(Excerpted records Opens)

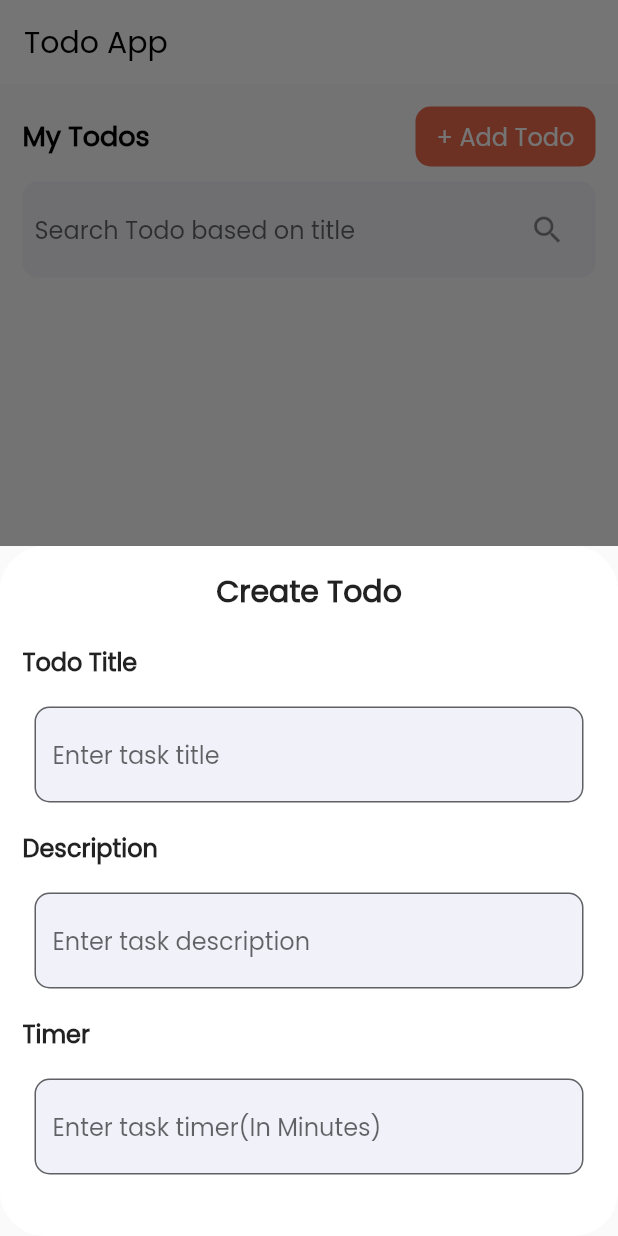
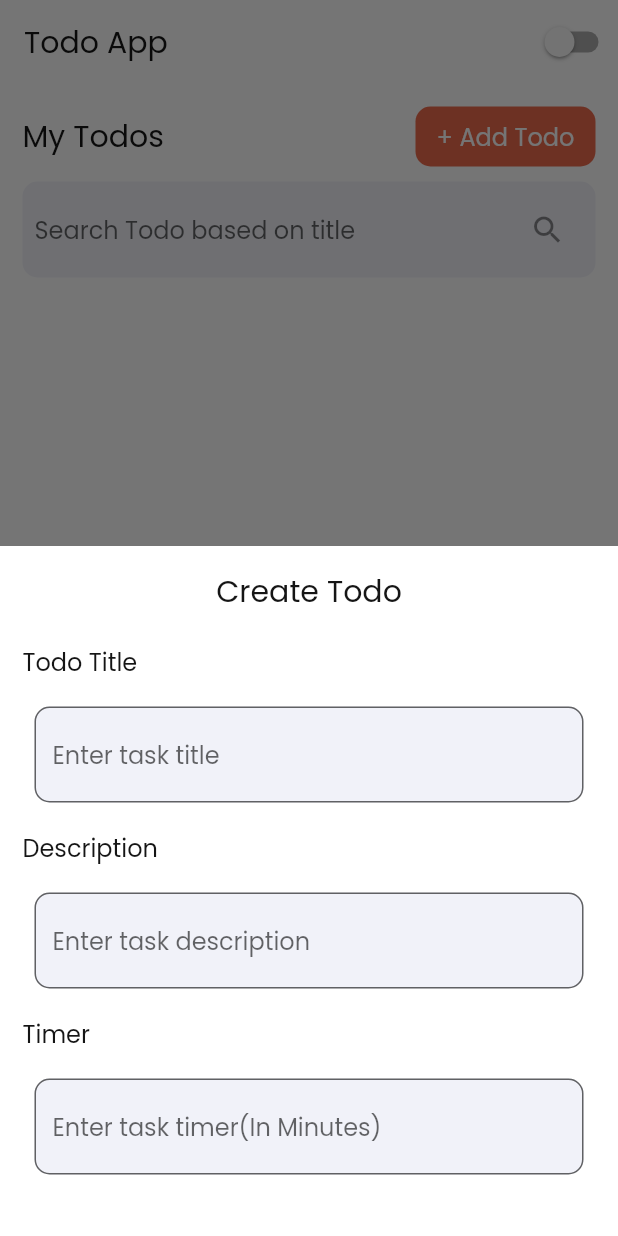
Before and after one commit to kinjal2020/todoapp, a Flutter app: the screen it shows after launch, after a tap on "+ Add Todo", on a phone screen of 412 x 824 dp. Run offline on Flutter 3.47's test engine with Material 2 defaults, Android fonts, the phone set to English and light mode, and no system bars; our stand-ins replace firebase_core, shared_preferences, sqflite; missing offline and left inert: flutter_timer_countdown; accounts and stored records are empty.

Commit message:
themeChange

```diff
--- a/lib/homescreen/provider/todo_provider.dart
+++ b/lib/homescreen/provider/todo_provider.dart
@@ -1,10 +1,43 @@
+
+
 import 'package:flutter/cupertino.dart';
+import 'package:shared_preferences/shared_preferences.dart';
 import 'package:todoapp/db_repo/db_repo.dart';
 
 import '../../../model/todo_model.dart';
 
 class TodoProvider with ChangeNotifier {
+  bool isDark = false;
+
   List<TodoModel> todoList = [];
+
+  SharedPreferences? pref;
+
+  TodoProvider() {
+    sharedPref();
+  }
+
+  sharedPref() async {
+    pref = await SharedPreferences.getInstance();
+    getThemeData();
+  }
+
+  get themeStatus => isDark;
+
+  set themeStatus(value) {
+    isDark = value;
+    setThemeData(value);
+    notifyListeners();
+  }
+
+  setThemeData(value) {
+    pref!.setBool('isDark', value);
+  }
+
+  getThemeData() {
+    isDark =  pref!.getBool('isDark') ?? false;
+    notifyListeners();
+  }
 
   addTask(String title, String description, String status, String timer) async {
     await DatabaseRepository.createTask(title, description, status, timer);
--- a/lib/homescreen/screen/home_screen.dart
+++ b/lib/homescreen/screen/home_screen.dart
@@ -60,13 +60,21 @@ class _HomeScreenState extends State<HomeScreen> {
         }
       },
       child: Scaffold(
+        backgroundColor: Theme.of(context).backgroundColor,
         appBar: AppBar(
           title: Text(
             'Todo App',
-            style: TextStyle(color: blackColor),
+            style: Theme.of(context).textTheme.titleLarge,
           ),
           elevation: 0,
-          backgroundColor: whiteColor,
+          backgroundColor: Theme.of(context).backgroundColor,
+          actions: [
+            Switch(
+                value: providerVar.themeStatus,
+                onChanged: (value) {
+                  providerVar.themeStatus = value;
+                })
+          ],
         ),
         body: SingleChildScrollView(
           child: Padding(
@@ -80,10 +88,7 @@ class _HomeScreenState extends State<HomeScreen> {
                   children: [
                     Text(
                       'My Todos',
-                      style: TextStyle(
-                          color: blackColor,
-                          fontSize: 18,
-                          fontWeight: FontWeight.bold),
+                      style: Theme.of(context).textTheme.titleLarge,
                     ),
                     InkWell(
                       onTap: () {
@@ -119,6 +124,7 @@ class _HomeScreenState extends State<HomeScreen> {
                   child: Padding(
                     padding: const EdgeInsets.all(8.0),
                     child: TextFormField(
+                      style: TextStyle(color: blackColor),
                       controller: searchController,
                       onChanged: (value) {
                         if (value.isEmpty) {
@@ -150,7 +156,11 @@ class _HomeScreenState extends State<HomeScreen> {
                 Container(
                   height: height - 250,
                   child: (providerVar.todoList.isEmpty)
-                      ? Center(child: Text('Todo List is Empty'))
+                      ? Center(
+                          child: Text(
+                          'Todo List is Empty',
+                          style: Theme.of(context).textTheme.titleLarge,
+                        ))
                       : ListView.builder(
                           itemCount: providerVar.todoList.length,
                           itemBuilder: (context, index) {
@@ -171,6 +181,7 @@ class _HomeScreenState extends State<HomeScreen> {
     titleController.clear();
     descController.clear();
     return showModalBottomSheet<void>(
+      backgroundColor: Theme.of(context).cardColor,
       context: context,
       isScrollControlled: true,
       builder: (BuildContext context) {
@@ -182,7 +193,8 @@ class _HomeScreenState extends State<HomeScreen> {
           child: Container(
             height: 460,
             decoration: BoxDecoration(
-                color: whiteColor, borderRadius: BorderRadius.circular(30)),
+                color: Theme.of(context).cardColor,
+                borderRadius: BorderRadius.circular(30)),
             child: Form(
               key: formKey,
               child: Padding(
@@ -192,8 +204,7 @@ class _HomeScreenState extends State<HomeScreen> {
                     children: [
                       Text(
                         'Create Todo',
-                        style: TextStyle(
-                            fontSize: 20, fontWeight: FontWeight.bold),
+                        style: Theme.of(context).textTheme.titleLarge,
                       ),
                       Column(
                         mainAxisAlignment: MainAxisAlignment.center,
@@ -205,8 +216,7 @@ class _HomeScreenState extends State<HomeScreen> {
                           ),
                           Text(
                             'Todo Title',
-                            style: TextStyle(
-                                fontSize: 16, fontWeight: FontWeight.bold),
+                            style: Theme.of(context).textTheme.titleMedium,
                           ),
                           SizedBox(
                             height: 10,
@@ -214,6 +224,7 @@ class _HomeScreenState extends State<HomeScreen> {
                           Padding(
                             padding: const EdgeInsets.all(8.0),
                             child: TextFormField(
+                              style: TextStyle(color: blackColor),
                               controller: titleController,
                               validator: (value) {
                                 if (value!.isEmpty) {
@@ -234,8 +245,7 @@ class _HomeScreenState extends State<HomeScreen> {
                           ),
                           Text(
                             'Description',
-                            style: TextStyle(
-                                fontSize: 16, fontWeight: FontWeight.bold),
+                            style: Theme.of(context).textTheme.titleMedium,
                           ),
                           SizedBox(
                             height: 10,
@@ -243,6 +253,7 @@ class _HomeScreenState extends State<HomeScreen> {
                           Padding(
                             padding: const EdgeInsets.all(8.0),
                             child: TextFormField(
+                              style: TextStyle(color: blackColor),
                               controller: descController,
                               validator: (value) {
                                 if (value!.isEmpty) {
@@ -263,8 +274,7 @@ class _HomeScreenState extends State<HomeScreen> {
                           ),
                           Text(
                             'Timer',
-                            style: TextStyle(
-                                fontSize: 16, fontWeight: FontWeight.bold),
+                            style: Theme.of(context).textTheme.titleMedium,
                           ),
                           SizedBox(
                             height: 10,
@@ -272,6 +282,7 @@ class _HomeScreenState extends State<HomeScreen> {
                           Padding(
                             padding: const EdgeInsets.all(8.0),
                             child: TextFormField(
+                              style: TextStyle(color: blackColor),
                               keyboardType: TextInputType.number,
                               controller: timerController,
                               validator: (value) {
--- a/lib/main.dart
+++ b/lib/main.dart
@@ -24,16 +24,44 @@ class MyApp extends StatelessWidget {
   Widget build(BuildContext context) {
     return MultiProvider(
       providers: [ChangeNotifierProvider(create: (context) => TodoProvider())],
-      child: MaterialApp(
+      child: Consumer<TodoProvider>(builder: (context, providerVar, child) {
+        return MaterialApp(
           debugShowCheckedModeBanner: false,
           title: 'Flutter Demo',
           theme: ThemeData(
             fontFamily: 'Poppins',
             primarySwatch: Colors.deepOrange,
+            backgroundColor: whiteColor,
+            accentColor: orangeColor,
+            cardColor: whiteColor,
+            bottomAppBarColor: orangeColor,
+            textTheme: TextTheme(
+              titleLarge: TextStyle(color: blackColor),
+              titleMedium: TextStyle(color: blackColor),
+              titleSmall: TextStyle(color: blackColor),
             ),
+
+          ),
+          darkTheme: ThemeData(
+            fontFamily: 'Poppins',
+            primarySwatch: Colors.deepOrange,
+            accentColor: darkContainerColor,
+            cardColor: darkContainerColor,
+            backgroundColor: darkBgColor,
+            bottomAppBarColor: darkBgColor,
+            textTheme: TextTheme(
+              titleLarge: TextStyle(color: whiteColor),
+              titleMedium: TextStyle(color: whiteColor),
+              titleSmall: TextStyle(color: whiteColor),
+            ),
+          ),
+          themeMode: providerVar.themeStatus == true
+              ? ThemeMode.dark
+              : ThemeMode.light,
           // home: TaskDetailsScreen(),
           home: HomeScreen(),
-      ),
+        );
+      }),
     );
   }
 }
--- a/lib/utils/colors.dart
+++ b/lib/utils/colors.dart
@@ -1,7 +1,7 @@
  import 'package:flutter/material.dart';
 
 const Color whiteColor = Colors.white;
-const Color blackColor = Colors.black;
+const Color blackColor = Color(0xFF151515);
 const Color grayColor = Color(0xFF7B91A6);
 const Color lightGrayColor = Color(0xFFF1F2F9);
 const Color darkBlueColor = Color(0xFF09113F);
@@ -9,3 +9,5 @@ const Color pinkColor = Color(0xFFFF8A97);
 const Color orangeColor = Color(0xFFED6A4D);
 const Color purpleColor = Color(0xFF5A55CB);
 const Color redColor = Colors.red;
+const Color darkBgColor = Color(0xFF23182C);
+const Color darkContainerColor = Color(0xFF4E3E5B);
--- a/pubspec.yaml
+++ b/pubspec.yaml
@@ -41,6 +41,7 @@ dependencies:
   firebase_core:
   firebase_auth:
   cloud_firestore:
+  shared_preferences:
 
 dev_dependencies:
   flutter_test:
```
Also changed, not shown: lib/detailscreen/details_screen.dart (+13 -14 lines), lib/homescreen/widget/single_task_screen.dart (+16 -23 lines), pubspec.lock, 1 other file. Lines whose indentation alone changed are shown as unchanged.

(Excerpted records Closes)

▸ Exercise aim: Only lines containing the string "isEmpty" are needed. Pull each of them out of the records above.

▸ Solution:
                         if (value.isEmpty) {
                   child: (providerVar.todoList.isEmpty)
                                 if (value!.isEmpty) {
                                 if (value!.isEmpty) {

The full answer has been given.